[Data to process Boundary: Start]
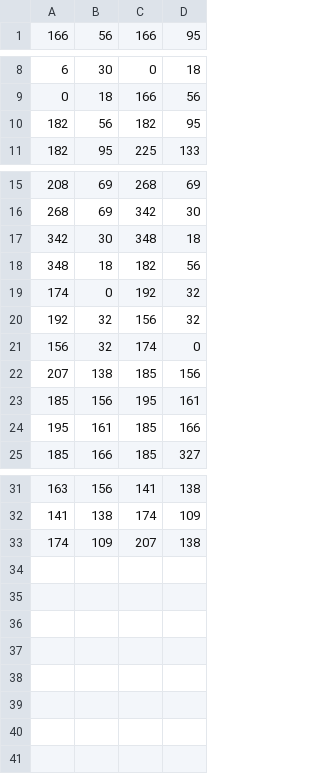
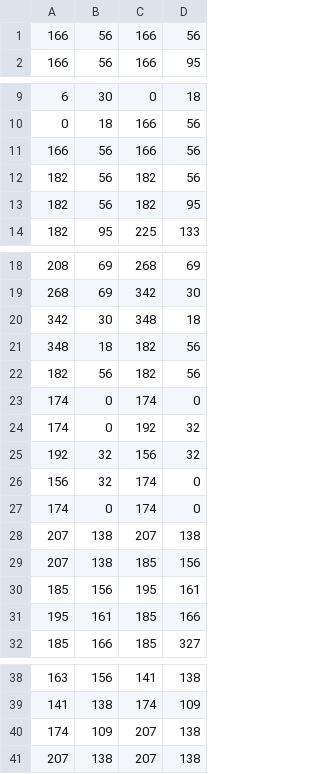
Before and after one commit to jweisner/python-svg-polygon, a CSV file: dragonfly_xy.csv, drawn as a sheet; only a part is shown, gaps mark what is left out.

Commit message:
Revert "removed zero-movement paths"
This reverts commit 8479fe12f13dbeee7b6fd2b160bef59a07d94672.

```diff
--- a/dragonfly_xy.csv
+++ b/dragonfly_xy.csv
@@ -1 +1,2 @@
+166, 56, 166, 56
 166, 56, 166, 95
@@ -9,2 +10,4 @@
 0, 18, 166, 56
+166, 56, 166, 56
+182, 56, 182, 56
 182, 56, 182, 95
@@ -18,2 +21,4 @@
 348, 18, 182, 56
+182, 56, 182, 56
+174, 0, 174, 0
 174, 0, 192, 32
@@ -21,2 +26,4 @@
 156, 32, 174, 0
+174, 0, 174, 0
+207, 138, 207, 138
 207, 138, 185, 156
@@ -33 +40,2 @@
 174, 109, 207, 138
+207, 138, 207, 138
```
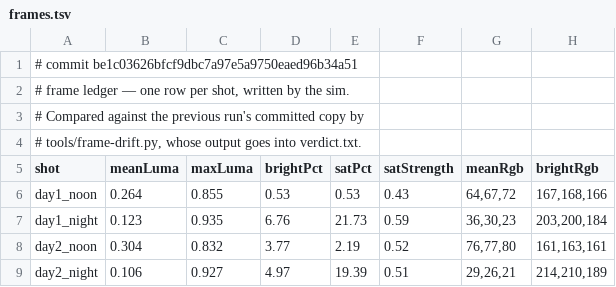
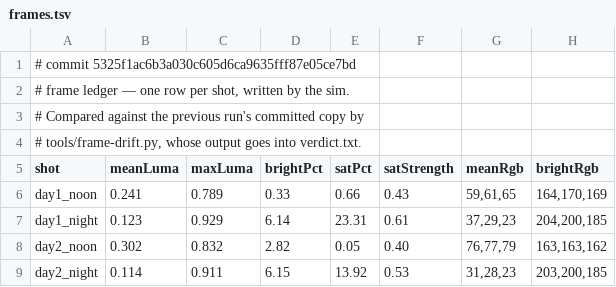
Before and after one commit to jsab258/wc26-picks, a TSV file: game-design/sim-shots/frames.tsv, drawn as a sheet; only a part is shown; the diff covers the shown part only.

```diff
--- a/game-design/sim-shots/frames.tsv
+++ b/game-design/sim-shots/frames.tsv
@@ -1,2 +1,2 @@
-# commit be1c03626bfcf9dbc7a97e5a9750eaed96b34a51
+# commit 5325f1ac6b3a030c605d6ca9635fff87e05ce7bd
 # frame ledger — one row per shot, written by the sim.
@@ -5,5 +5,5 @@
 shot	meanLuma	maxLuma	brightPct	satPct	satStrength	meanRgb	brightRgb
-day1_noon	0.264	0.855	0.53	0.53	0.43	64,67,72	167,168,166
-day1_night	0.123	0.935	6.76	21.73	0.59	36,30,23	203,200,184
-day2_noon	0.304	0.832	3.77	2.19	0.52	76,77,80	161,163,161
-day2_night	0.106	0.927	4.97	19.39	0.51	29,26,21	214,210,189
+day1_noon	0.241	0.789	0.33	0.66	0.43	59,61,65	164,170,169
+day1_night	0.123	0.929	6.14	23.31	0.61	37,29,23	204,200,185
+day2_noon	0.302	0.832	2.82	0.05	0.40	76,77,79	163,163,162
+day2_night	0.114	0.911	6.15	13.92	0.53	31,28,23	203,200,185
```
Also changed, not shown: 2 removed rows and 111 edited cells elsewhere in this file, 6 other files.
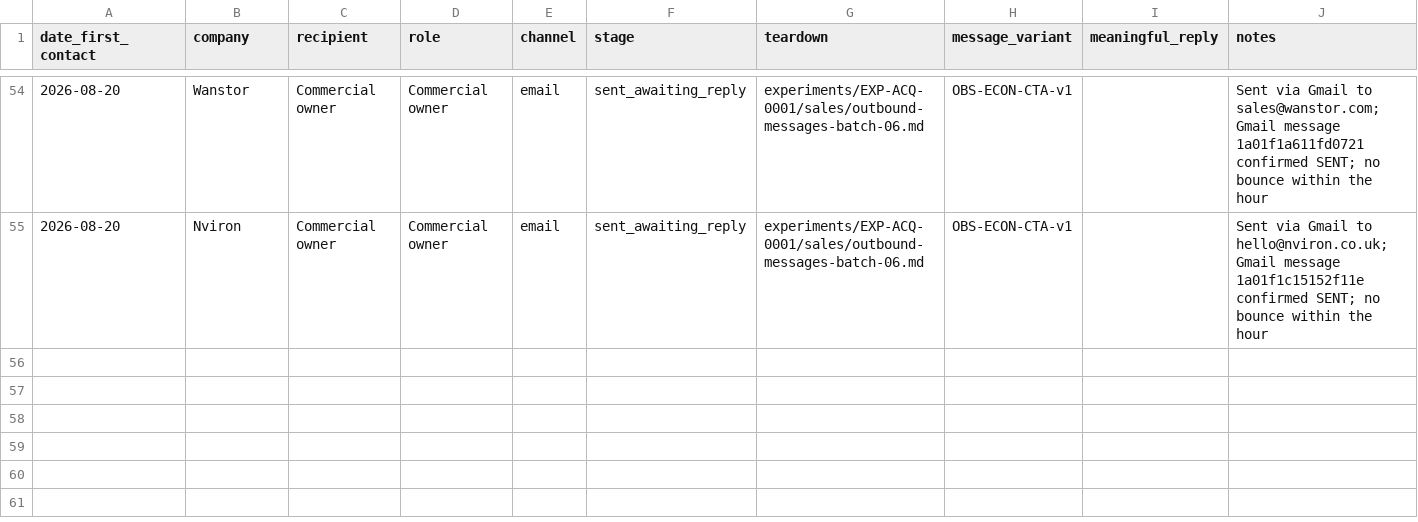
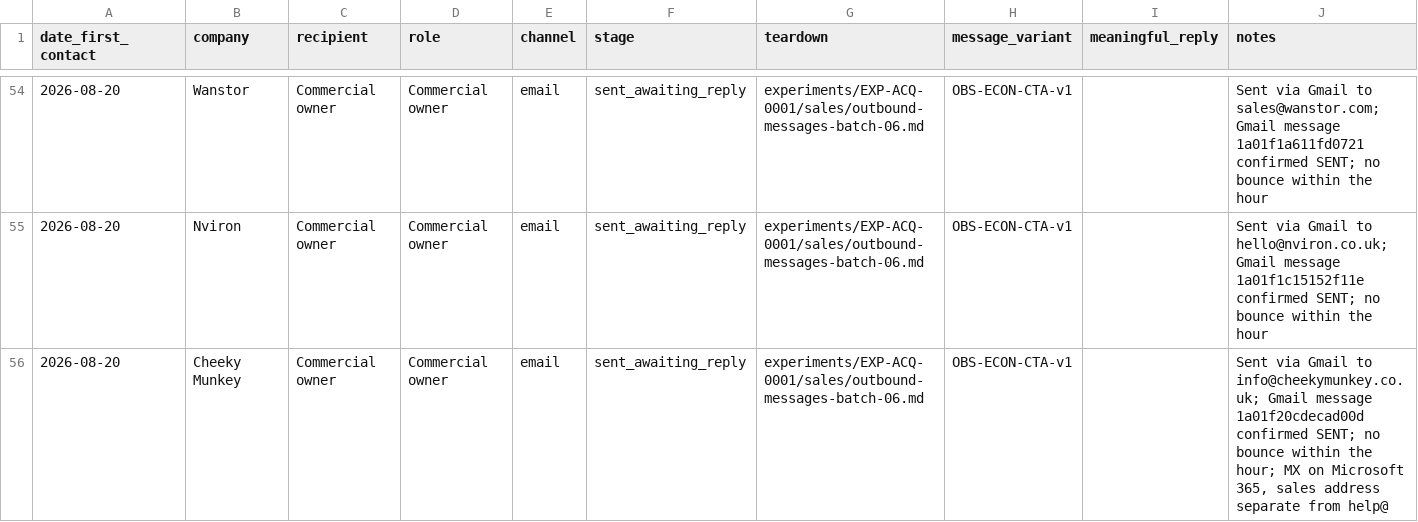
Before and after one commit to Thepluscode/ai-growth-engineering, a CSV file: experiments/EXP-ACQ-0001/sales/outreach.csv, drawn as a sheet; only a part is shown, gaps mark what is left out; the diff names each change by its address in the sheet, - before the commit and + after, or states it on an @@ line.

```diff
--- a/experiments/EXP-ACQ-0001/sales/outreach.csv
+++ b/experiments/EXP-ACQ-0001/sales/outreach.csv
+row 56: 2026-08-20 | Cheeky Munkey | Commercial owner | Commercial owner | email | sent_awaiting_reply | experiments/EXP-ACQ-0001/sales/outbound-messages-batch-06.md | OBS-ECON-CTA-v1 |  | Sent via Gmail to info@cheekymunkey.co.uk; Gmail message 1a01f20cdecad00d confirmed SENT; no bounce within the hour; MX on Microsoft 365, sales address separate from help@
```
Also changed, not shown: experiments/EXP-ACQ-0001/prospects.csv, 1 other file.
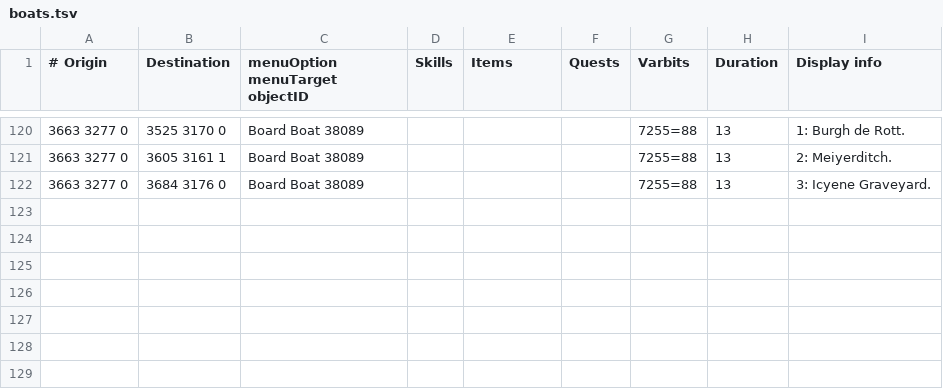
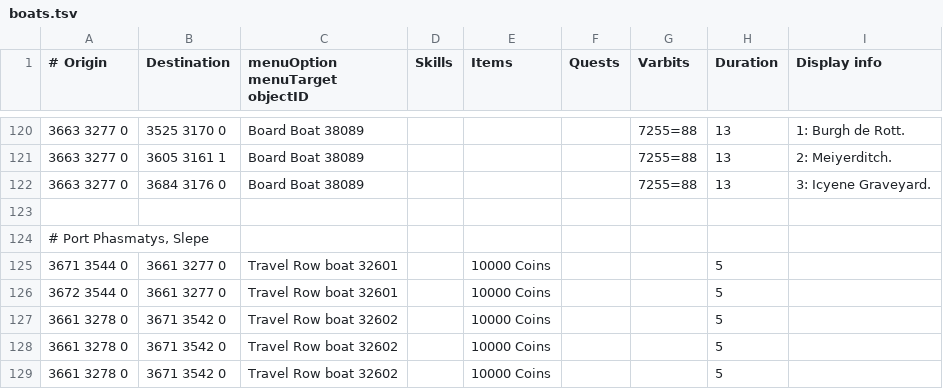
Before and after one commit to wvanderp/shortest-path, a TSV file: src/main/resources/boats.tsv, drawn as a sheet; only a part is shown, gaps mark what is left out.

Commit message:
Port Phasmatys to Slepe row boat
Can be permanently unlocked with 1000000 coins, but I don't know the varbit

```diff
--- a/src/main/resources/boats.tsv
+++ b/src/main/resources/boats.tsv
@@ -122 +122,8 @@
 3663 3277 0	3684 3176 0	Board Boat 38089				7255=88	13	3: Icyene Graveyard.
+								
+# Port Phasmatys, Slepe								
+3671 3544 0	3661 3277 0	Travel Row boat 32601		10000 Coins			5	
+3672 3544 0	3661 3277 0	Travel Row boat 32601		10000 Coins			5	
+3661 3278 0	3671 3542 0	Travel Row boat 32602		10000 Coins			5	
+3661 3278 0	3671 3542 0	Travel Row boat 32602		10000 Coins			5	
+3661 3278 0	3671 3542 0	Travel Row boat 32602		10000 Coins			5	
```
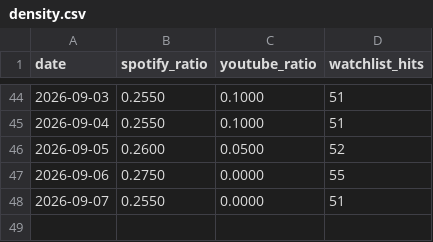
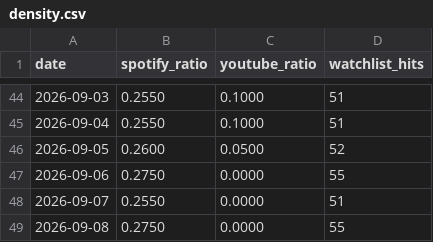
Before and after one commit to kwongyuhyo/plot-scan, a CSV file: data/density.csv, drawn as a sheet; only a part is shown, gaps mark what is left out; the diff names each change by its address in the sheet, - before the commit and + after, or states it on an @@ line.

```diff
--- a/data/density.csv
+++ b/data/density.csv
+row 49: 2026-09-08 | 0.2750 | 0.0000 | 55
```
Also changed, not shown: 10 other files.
[Data to process Boundary: End]
**What you are asked to do**: Without the pictures, output the full listing exactly as it stands.

**Exercise result**:
Before and after one commit to jweisner/python-svg-polygon, a CSV file: dragonfly_xy.csv, drawn as a sheet; only a part is shown, gaps mark what is left out.

Commit message:
Revert "removed zero-movement paths"
This reverts commit 8479fe12f13dbeee7b6fd2b160bef59a07d94672.

```diff
--- a/dragonfly_xy.csv
+++ b/dragonfly_xy.csv
@@ -1 +1,2 @@
+166, 56, 166, 56
 166, 56, 166, 95
@@ -9,2 +10,4 @@
 0, 18, 166, 56
+166, 56, 166, 56
+182, 56, 182, 56
 182, 56, 182, 95
@@ -18,2 +21,4 @@
 348, 18, 182, 56
+182, 56, 182, 56
+174, 0, 174, 0
 174, 0, 192, 32
@@ -21,2 +26,4 @@
 156, 32, 174, 0
+174, 0, 174, 0
+207, 138, 207, 138
 207, 138, 185, 156
@@ -33 +40,2 @@
 174, 109, 207, 138
+207, 138, 207, 138
```
Before and after one commit to jsab258/wc26-picks, a TSV file: game-design/sim-shots/frames.tsv, drawn as a sheet; only a part is shown; the diff covers the shown part only.

```diff
--- a/game-design/sim-shots/frames.tsv
+++ b/game-design/sim-shots/frames.tsv
@@ -1,2 +1,2 @@
-# commit be1c03626bfcf9dbc7a97e5a9750eaed96b34a51
+# commit 5325f1ac6b3a030c605d6ca9635fff87e05ce7bd
 # frame ledger — one row per shot, written by the sim.
@@ -5,5 +5,5 @@
 shot	meanLuma	maxLuma	brightPct	satPct	satStrength	meanRgb	brightRgb
-day1_noon	0.264	0.855	0.53	0.53	0.43	64,67,72	167,168,166
-day1_night	0.123	0.935	6.76	21.73	0.59	36,30,23	203,200,184
-day2_noon	0.304	0.832	3.77	2.19	0.52	76,77,80	161,163,161
-day2_night	0.106	0.927	4.97	19.39	0.51	29,26,21	214,210,189
+day1_noon	0.241	0.789	0.33	0.66	0.43	59,61,65	164,170,169
+day1_night	0.123	0.929	6.14	23.31	0.61	37,29,23	204,200,185
+day2_noon	0.302	0.832	2.82	0.05	0.40	76,77,79	163,163,162
+day2_night	0.114	0.911	6.15	13.92	0.53	31,28,23	203,200,185
```
Also changed, not shown: 2 removed rows and 111 edited cells elsewhere in this file, 6 other files.
Before and after one commit to Thepluscode/ai-growth-engineering, a CSV file: experiments/EXP-ACQ-0001/sales/outreach.csv, drawn as a sheet; only a part is shown, gaps mark what is left out; the diff names each change by its address in the sheet, - before the commit and + after, or states it on an @@ line.

```diff
--- a/experiments/EXP-ACQ-0001/sales/outreach.csv
+++ b/experiments/EXP-ACQ-0001/sales/outreach.csv
+row 56: 2026-08-20 | Cheeky Munkey | Commercial owner | Commercial owner | email | sent_awaiting_reply | experiments/EXP-ACQ-0001/sales/outbound-messages-batch-06.md | OBS-ECON-CTA-v1 |  | Sent via Gmail to info@cheekymunkey.co.uk; Gmail message 1a01f20cdecad00d confirmed SENT; no bounce within the hour; MX on Microsoft 365, sales address separate from help@
```
Also changed, not shown: experiments/EXP-ACQ-0001/prospects.csv, 1 other file.
Before and after one commit to wvanderp/shortest-path, a TSV file: src/main/resources/boats.tsv, drawn as a sheet; only a part is shown, gaps mark what is left out.

Commit message:
Port Phasmatys to Slepe row boat
Can be permanently unlocked with 1000000 coins, but I don't know the varbit

```diff
--- a/src/main/resources/boats.tsv
+++ b/src/main/resources/boats.tsv
@@ -122 +122,8 @@
 3663 3277 0	3684 3176 0	Board Boat 38089				7255=88	13	3: Icyene Graveyard.
+								
+# Port Phasmatys, Slepe								
+3671 3544 0	3661 3277 0	Travel Row boat 32601		10000 Coins			5	
+3672 3544 0	3661 3277 0	Travel Row boat 32601		10000 Coins			5	
+3661 3278 0	3671 3542 0	Travel Row boat 32602		10000 Coins			5	
+3661 3278 0	3671 3542 0	Travel Row boat 32602		10000 Coins			5	
+3661 3278 0	3671 3542 0	Travel Row boat 32602		10000 Coins			5	
```
Before and after one commit to kwongyuhyo/plot-scan, a CSV file: data/density.csv, drawn as a sheet; only a part is shown, gaps mark what is left out; the diff names each change by its address in the sheet, - before the commit and + after, or states it on an @@ line.

```diff
--- a/data/density.csv
+++ b/data/density.csv
+row 49: 2026-09-08 | 0.2750 | 0.0000 | 55
```
Also changed, not shown: 10 other files.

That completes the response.